[Start of section]

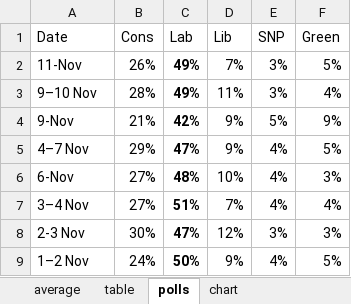
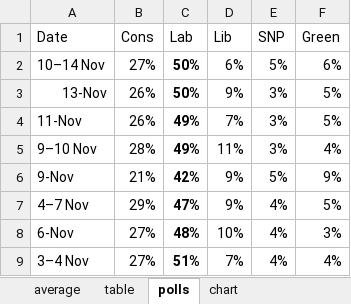
Before and after one commit to kaejames/kaejames.github.io, an Excel workbook: GreatBritain.xlsx, sheet polls, drawn as a sheet; only a part is shown; the shorter side is filled out with more unchanged rows; values as stored, in another font and other column widths than the file's, no borders; the diff names each change by its address in the sheet, - before the commit and + after, or states it on an @@ line.

```diff
--- a/GreatBritain.xlsx (sheet polls)
+++ b/GreatBritain.xlsx (sheet polls)
+row 2: 10–14 Nov | 27% | 50% | 6% | 5% | 6%
+row 3: 13-Nov | 26% | 50% | 9% | 3% | 5%
```
Also changed, not shown: sheet chart, 3 other files.
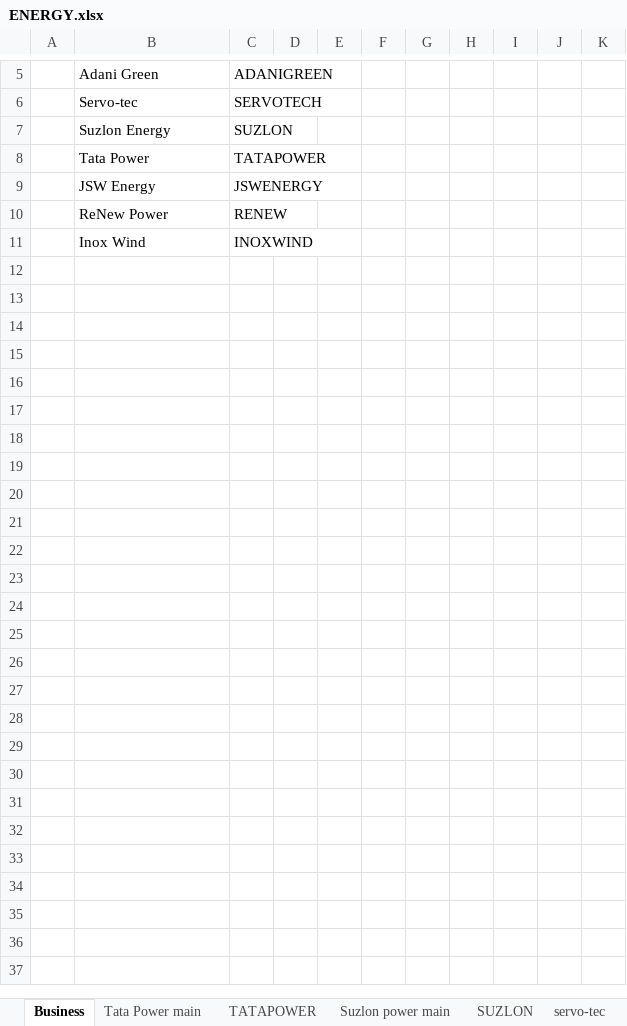
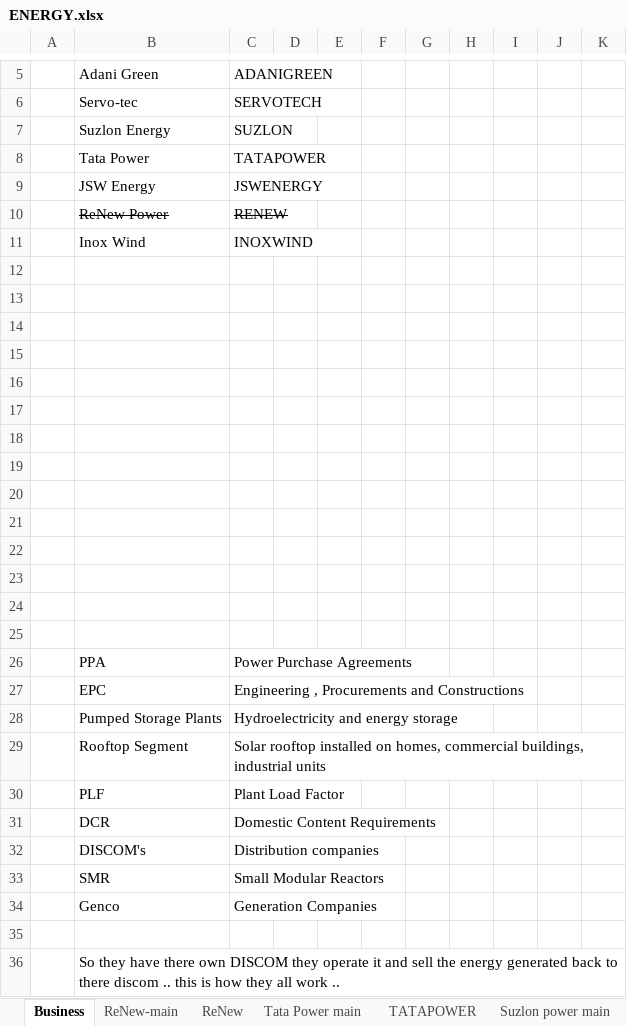
Before and after one commit to complete-dope/fin-models, an Excel workbook: sheets/ENERGY.xlsx, sheet Business, drawn as a sheet; only a part is shown, gaps mark what is left out; values as stored, in another font and other column widths than the file's, no borders; the diff names each change by its address in the sheet, - before the commit and + after, or states it on an @@ line.

```diff
--- a/sheets/ENERGY.xlsx (sheet Business)
+++ b/sheets/ENERGY.xlsx (sheet Business)
+sheet tab: ReNew-main
+sheet tab: ReNew
-B10:C10 strikethrough: off
+B10:C10 strikethrough: on
+row 12: (empty)
+row 13: (empty)
+row 14: (empty)
+row 15: (empty)
+row 16: (empty)
+row 17: (empty)
+row 18: (empty)
+row 19: (empty)
+row 20: (empty)
+row 21: (empty)
+row 22: (empty)
+row 23: (empty)
+row 24: (empty)
+row 25: (empty)
+row 26:  | PPA | Power Purchase Agreements
+row 27:  | EPC | Engineering , Procurements and Constructions
+row 28:  | Pumped Storage Plants | Hydroelectricity and energy storage
+row 29:  | Rooftop Segment | Solar rooftop installed on homes, commercial buildings, industrial units
+row 30:  | PLF | Plant Load Factor
+row 31:  | DCR | Domestic Content Requirements
+row 32:  | DISCOM's | Distribution companies
+row 33:  | SMR | Small Modular Reactors
+row 34:  | Genco | Generation Companies
+row 35: (empty)
+row 36:  | So they have there own DISCOM they operate it and sell the energy generated back to there discom .. this is how they all work ..
```
Also changed, not shown: sheet Tata Power main, sheet TATAPOWER, sheet SUZLON, other sheet tabs, formulas that keep their value, charts or pictures, sheets/AI.xlsx, sheets/NBFC.xlsx, 5 other files.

[End of section]

Your assignment:
Any picture in the material is to be left out, and everything else is to be retyped as is.

Expected output:
Before and after one commit to kaejames/kaejames.github.io, an Excel workbook: GreatBritain.xlsx, sheet polls, drawn as a sheet; only a part is shown; the shorter side is filled out with more unchanged rows; values as stored, in another font and other column widths than the file's, no borders; the diff names each change by its address in the sheet, - before the commit and + after, or states it on an @@ line.

```diff
--- a/GreatBritain.xlsx (sheet polls)
+++ b/GreatBritain.xlsx (sheet polls)
+row 2: 10–14 Nov | 27% | 50% | 6% | 5% | 6%
+row 3: 13-Nov | 26% | 50% | 9% | 3% | 5%
```
Also changed, not shown: sheet chart, 3 other files.
Before and after one commit to complete-dope/fin-models, an Excel workbook: sheets/ENERGY.xlsx, sheet Business, drawn as a sheet; only a part is shown, gaps mark what is left out; values as stored, in another font and other column widths than the file's, no borders; the diff names each change by its address in the sheet, - before the commit and + after, or states it on an @@ line.

```diff
--- a/sheets/ENERGY.xlsx (sheet Business)
+++ b/sheets/ENERGY.xlsx (sheet Business)
+sheet tab: ReNew-main
+sheet tab: ReNew
-B10:C10 strikethrough: off
+B10:C10 strikethrough: on
+row 12: (empty)
+row 13: (empty)
+row 14: (empty)
+row 15: (empty)
+row 16: (empty)
+row 17: (empty)
+row 18: (empty)
+row 19: (empty)
+row 20: (empty)
+row 21: (empty)
+row 22: (empty)
+row 23: (empty)
+row 24: (empty)
+row 25: (empty)
+row 26:  | PPA | Power Purchase Agreements
+row 27:  | EPC | Engineering , Procurements and Constructions
+row 28:  | Pumped Storage Plants | Hydroelectricity and energy storage
+row 29:  | Rooftop Segment | Solar rooftop installed on homes, commercial buildings, industrial units
+row 30:  | PLF | Plant Load Factor
+row 31:  | DCR | Domestic Content Requirements
+row 32:  | DISCOM's | Distribution companies
+row 33:  | SMR | Small Modular Reactors
+row 34:  | Genco | Generation Companies
+row 35: (empty)
+row 36:  | So they have there own DISCOM they operate it and sell the energy generated back to there discom .. this is how they all work ..
```
Also changed, not shown: sheet Tata Power main, sheet TATAPOWER, sheet SUZLON, other sheet tabs, formulas that keep their value, charts or pictures, sheets/AI.xlsx, sheets/NBFC.xlsx, 5 other files.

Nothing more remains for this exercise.